Content revision data:

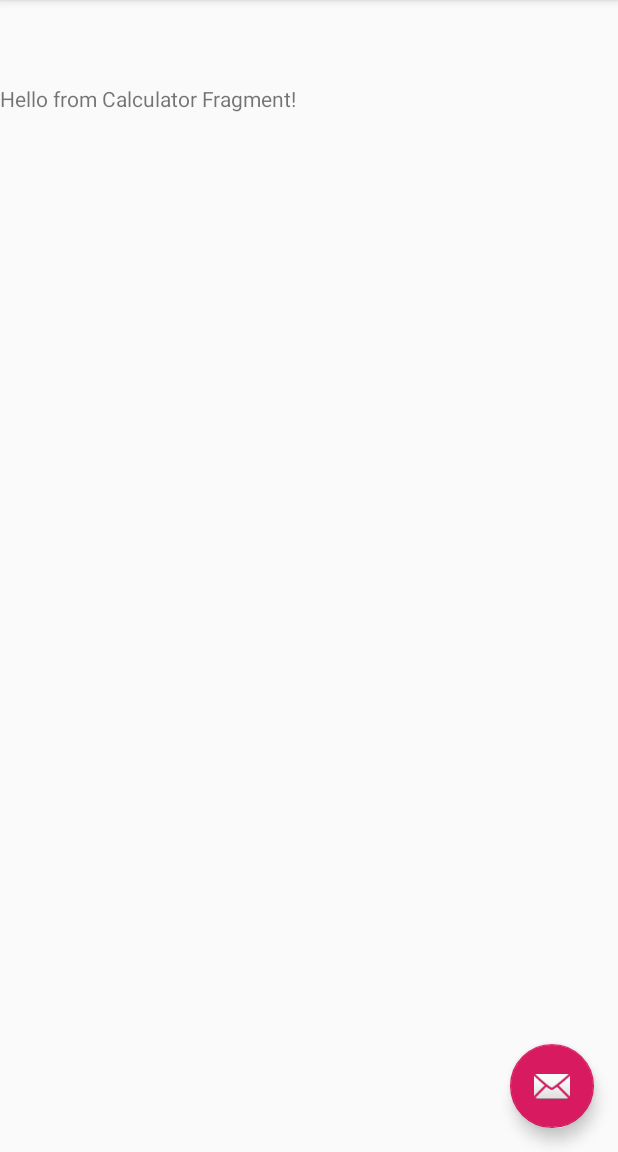
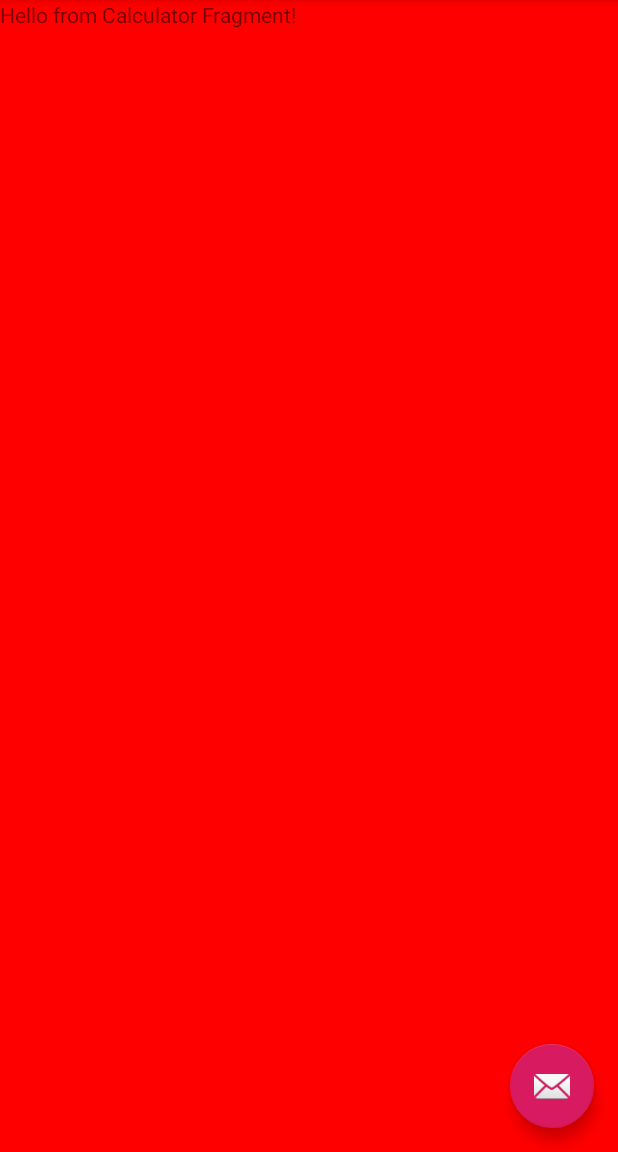
Before and after one commit to pawslaw/MAD305-Android-Project, an Android app: the screen it shows after launch (MainActivity), in the side drawer, after a tap on "Candy Calulator", on a phone screen of 412 x 824 dp, the part 84-1236 px from its top. Run offline under Robolectric (Android 15) with nearby library versions, the phone set to English and light mode, and no system bars.

Commit message:
#32: Fixed empty space
Ther was a stray xml tag in content_main.xml

```diff
--- a/app/src/main/res/layout/content_main.xml
+++ b/app/src/main/res/layout/content_main.xml
@@ -15,6 +15,5 @@
     <FrameLayout
         android:id="@+id/mainFrame"
         android:layout_width="match_parent"
-        android:layout_height="match_parent"
-        android:layout_marginTop="?attr/actionBarSize"/>
+        android:layout_height="match_parent"/>
 </LinearLayout>
--- a/app/src/main/res/layout/fragment_calculator.xml
+++ b/app/src/main/res/layout/fragment_calculator.xml
@@ -3,7 +3,8 @@
     android:layout_width="match_parent"
     android:layout_height="match_parent"
     tools:context="ca.stclaircollege.crazycandy.CalculatorFragment"
-    android:orientation="vertical">
+    android:orientation="vertical"
+    android:background="#FF0000">
 
     <!-- TODO: Update blank fragment layout -->
     <TextView
```
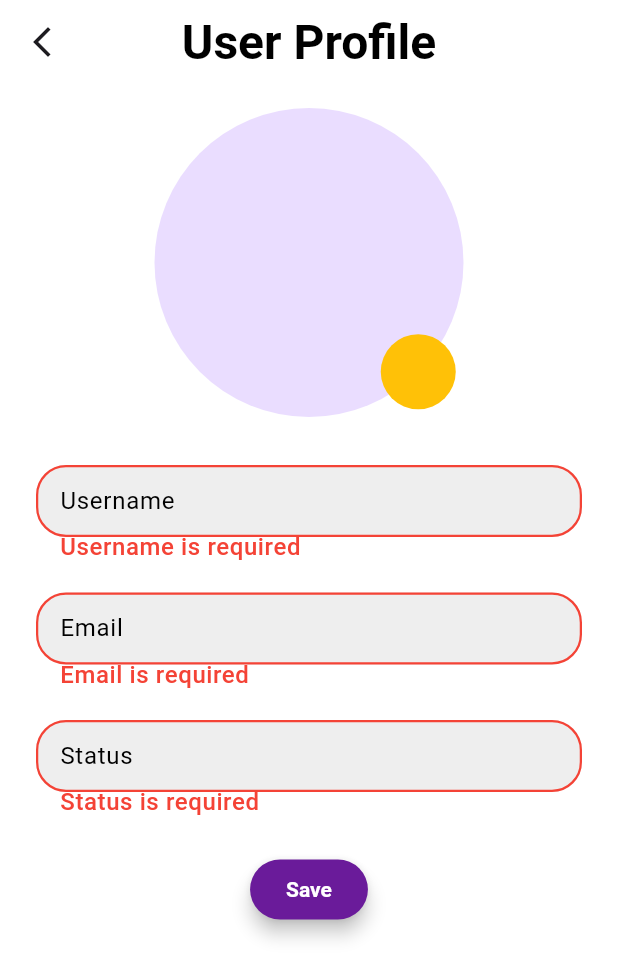
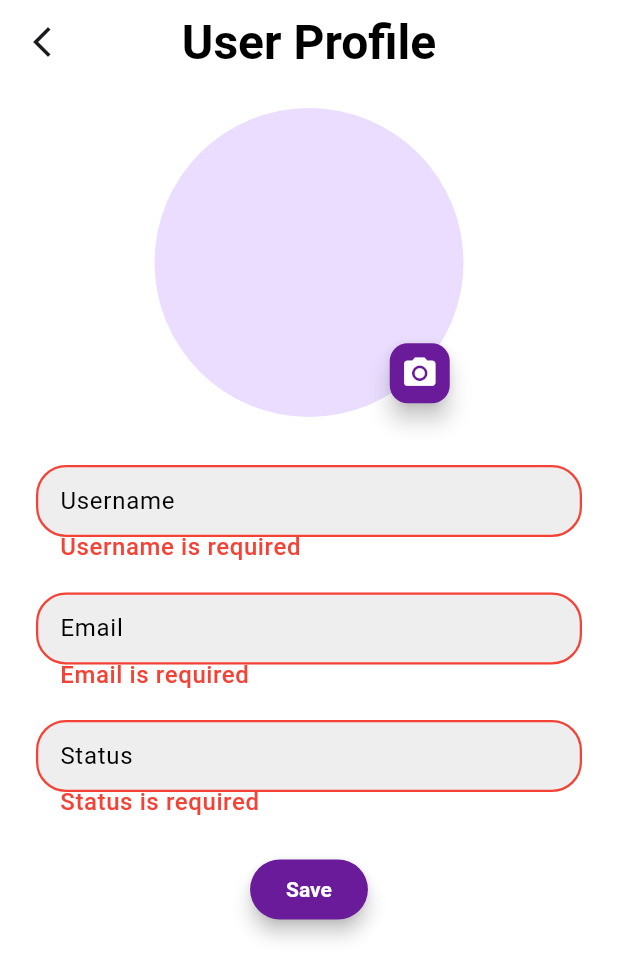
Before and after one commit to bhagyeshshah/Let-s-Connect, a Flutter app: the UserProfileScreen screen opened directly with empty values, after a tap on "Save", on a phone screen of 412 x 824 dp. Shown: the top 978 px of the screen. Run offline on Flutter 3.47's test engine with Material 3 defaults, Android fonts, the phone set to English and light mode, and no system bars; our stand-ins replace firebase_auth, firebase_core, firebase_crashlytics, firebase_database, flash, flutter_bloc and 2 more; accounts and stored records are empty.

Commit message:
Save Profile

```diff
--- a/assets/locale/i18n_en.json
+++ b/assets/locale/i18n_en.json
@@ -37,5 +37,6 @@
     "key_character_long": "characters",
     "key_username": "Username",
     "key_status": "Status",
-    "key_save": "Save"
+    "key_save": "Save",
+    "key_profile_saved": "Profile Saved Successfully!"
 }
--- a/lib/modules/user_profile/bloc/user_profile_bloc.dart
+++ b/lib/modules/user_profile/bloc/user_profile_bloc.dart
@@ -8,6 +8,8 @@ import 'package:lets_connect/utils/api_client_service.dart';
 abstract class ProfileState{}
 class ProfileInitial extends ProfileState{}
 class ProfileLoading extends ProfileState{}
+class ProfileLSaving extends ProfileState{}
+class ProfileLSaved extends ProfileState{}
 class ProfileLoaded extends ProfileState{
   UserProfileDm? profileDm;
   ProfileLoaded(this.profileDm);
@@ -26,14 +28,15 @@ class FetchProfile extends ProfileEvent{
   FetchProfile({required this.userId, this.isRefresh = false});
 }
 
-class UserDetails extends ProfileEvent{
-  String? id;
-  UserDetails({required this.id});
+class SaveProfile extends ProfileEvent{
+  UserProfileDm? userProfileDm;
+  SaveProfile({required this.userProfileDm});
 }
 
 class ProfileBloc extends Bloc<ProfileEvent, ProfileState>{
   ProfileBloc():super(ProfileInitial()){
     on<FetchProfile>(mapFetchProfileToState);
+    on<SaveProfile>(mapSaveProfileToState);
   }
 
 
@@ -51,5 +54,16 @@ class ProfileBloc extends Bloc<ProfileEvent, ProfileState>{
       emit(ProfileError(e.toString()));
     }
   }
+  FutureOr mapSaveProfileToState(SaveProfile event, Emitter<ProfileState> emit) async{
+    try{
+      emit(ProfileLSaving());
+      //Api Call
+      await ApiClientService.saveProfile(userProfileDm: event.userProfileDm);
+      emit(ProfileLSaved());
+    }
+    catch(e){
+      emit(ProfileError(e.toString()));
+    }
+  }
 
 }
--- a/lib/modules/user_profile/model/user_profile_dm.dart
+++ b/lib/modules/user_profile/model/user_profile_dm.dart
@@ -7,7 +7,7 @@ class UserProfileDm extends DataModel{
   String? profilePicUrl;
   String? status;
   bool? isActive;
-  num? lastUpdatedAt;
+  String? lastUpdatedAt;
 
   UserProfileDm(
     {
@@ -39,8 +39,8 @@ class UserProfileDm extends DataModel{
     data['email'] = email;
     data['profilePicUrl'] = profilePicUrl;
     data['status'] = status;
-    data['isActive'] = isActive;
-    data['lastUpdatedAt'] = DateTime.now().toUtc();
+    data['isActive'] = isActive ?? true;
+    data['lastUpdatedAt'] = DateTime.now().toUtc().toString();
     return data;
   }
 }
--- a/lib/modules/user_profile/ui/user_profile_screen.dart
+++ b/lib/modules/user_profile/ui/user_profile_screen.dart
@@ -2,6 +2,7 @@ import 'dart:math';
 
 import 'package:flutter/material.dart';
 import 'package:flutter_bloc/flutter_bloc.dart';
+import 'package:lets_connect/modules/app/bloc/app_flow_bloc.dart';
 import 'package:lets_connect/modules/auth/ui/sign_out_button.dart';
 import 'package:lets_connect/modules/user_profile/bloc/user_profile_bloc.dart';
 import 'package:lets_connect/modules/user_profile/model/user_profile_dm.dart';
@@ -10,6 +11,8 @@ import 'package:lets_connect/utils/base_state.dart';
 import 'package:lets_connect/utils/components/lc_activity_indicator.dart';
 import 'package:lets_connect/utils/components/lc_app_bar.dart';
 import 'package:lets_connect/utils/components/lc_button.dart';
+import 'package:lets_connect/utils/components/lc_text.dart';
+import 'package:lets_connect/utils/components/lc_text_styles.dart';
 import 'package:lets_connect/utils/components/lc_textfield.dart';
 import 'package:lets_connect/utils/translation_service.dart';
 import 'package:lets_connect/utils/validator.dart';
@@ -32,6 +35,8 @@ class _UserProfileScreenState extends BaseState<UserProfileScreen> {
   ProfileBloc profileBloc = ProfileBloc();
   final _formKey = GlobalKey<FormState>();
 
+  ValueNotifier<Widget> profileWidget = ValueNotifier(Container());
+
   @override
   void initState() {
     if(widget.userId != null){
@@ -39,6 +44,7 @@ class _UserProfileScreenState extends BaseState<UserProfileScreen> {
     }
     else{
       _emailController.text = ApiClientService.currentUser?.email ?? '';
+      setUpProfileWidget();
     }
     super.initState();
   }
@@ -48,14 +54,16 @@ class _UserProfileScreenState extends BaseState<UserProfileScreen> {
     _emailController.dispose();
     _userNameController.dispose();
     _statusController.dispose();
+    profileBloc.close();
     super.dispose();
   }
 
   void _initializeProfileFields(UserProfileDm? profileDm){
-    userProfileDm = profileDm;
+    userProfileDm = profileDm ?? UserProfileDm();
     _emailController.text = profileDm?.email ?? '';
     _userNameController.text = profileDm?.userName ?? '';
     _statusController.text = profileDm?.status ?? '';
+    setUpProfileWidget();
   }
 
   @override
@@ -87,10 +95,19 @@ class _UserProfileScreenState extends BaseState<UserProfileScreen> {
       bloc: profileBloc,
       listener: (context, state){
         if(state is ProfileError){
+          LcRootActivityIndicator.hideLoader(context);
           showErrorMessage(state.error);
         }
         else if(state is ProfileLoaded){
           _initializeProfileFields(state.profileDm);
+        }
+        else if(state is ProfileLSaving){
+          LcRootActivityIndicator.showLoader(context);
+        }
+        else if(state is ProfileLSaved){
+          showSuccessMessage(translationService.text('key_profile_saved')!);
+          LcRootActivityIndicator.hideLoader(context);
+          BlocProvider.of<AppFlowBloc>(context).add(DashboardEvent());
         }
 
       },
@@ -128,20 +145,23 @@ class _UserProfileScreenState extends BaseState<UserProfileScreen> {
     return Stack(
       alignment: Alignment.center,
       children: [
-        CircleAvatar(
-          radius: MediaQuery.of(context).size.shortestSide/4,
-          child: Container(),
+        ValueListenableBuilder(
+          valueListenable: profileWidget,
+          builder: (context, value, child) {
+            return CircleAvatar(
+              radius: MediaQuery.of(context).size.shortestSide/4,
+              child: profileWidget.value,
+            );
+          }
         ),
         Positioned(
           bottom:(radius) - (radius/(sqrt(2))) - 25,
           right:(radius) - (radius/(sqrt(2))) - 25,
-          child: Container(
-            height: 50,
-            width: 50,
-            decoration: const BoxDecoration(
-              shape: BoxShape.circle,
-              color: Colors.amber,
-            ),
+          child: FloatingActionButton(
+            backgroundColor: Theme.of(context).primaryColor,
+            onPressed: (){},
+            mini: true,
+            child: const Icon(Icons.photo_camera, color: Colors.white, size: 25),
           )
         )
       ],
@@ -154,6 +174,11 @@ class _UserProfileScreenState extends BaseState<UserProfileScreen> {
       controller: _emailController,
       validator: Validator.email,
       labelText: translationService.text('key_email'),
+      onChanged: (val){
+        if(userProfileDm?.profilePicUrl?.isEmpty ?? true){
+          setUpProfileWidget();
+        }
+      },
     );
   }
 
@@ -164,6 +189,11 @@ class _UserProfileScreenState extends BaseState<UserProfileScreen> {
         return Validator.lengthLimitter(value, isRequired: true, label: translationService.text('key_username'));
       },
       labelText: translationService.text('key_username'),
+      onChanged: (val){
+        if(userProfileDm?.profilePicUrl?.isEmpty ?? true){
+          setUpProfileWidget();
+        }
+      },
     );
   }
 
@@ -183,8 +213,26 @@ class _UserProfileScreenState extends BaseState<UserProfileScreen> {
       onPressed: () {
         if(_formKey.currentState!.validate()){
           FocusScope.of(context).unfocus();
+          userProfileDm ??= UserProfileDm();
+          userProfileDm?.userId = widget.userId ?? ApiClientService.currentUser?.uid;
+          userProfileDm?.email = _emailController.text;
+          userProfileDm?.userName = _userNameController.text;
+          userProfileDm?.status = _statusController.text;
+          profileBloc.add(SaveProfile(userProfileDm: userProfileDm));
         }
       },
     );
   }
+
+  void setUpProfileWidget(){
+    if(userProfileDm?.profilePicUrl != null){
+
+    }
+    else if(_userNameController.text.isNotNullAndNotEmpty()){
+      profileWidget.value = LcText.pageHeader(text: _userNameController.text.characters.first.toUpperCase(), style: LcTextStyle.pageHeaderStyle()?.copyWith(fontSize: 96),);
+    }
+    else if(_emailController.text.isNotNullAndNotEmpty()){
+      profileWidget.value = LcText.pageHeader(text: _emailController.text.characters.first.toUpperCase(), style: LcTextStyle.pageHeaderStyle()?.copyWith(fontSize: 96),);
+    }
+  }
 }
--- a/lib/utils/api_client_service.dart
+++ b/lib/utils/api_client_service.dart
@@ -27,7 +27,7 @@ class ApiClientService{
 
   //USER
 
-  static Future saveProfile({required UserProfileDm userProfileDm}) async{
+  static Future saveProfile({required UserProfileDm? userProfileDm}) async{
     return await _handleApiException(UserProfileApi.saveProfile(userProfileDm: userProfileDm));
   }
 
--- a/lib/utils/lc_firebase_utils.dart
+++ b/lib/utils/lc_firebase_utils.dart
@@ -1,3 +1,5 @@
+import 'dart:convert';
+
 import 'package:firebase_database/firebase_database.dart';
 import 'package:lets_connect/utils/api_constants.dart';
 import 'package:lets_connect/utils/data_model.dart';
@@ -15,7 +17,7 @@ class LcFirebaseUtils{
     DatabaseReference db = firebaseDatabase.ref(url);
     DataSnapshot snapshot = await db.get();
     if(snapshot.exists && snapshot.value != null){
-      return fromJson(snapshot.value as Map<String, dynamic>);
+      return fromJson(json.decode(json.encode(snapshot.value)) as Map<String, dynamic>);
     }
     return null;
   }
--- a/lib/utils/validator.dart
+++ b/lib/utils/validator.dart
@@ -59,3 +59,9 @@ class Validator{
     return null;
   }
 }
+
+extension StringExtensions on String?{
+    bool isNotNullAndNotEmpty() {
+      return this?.trim().isNotEmpty ?? false;
+    }
+  }
```
Also changed, not shown: lib/network/user_profile_api.dart (+5 -2 lines).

Exercise goal: Please give the number of lines with "BaseState" in the entries above, and write no other text.

Answer box: 8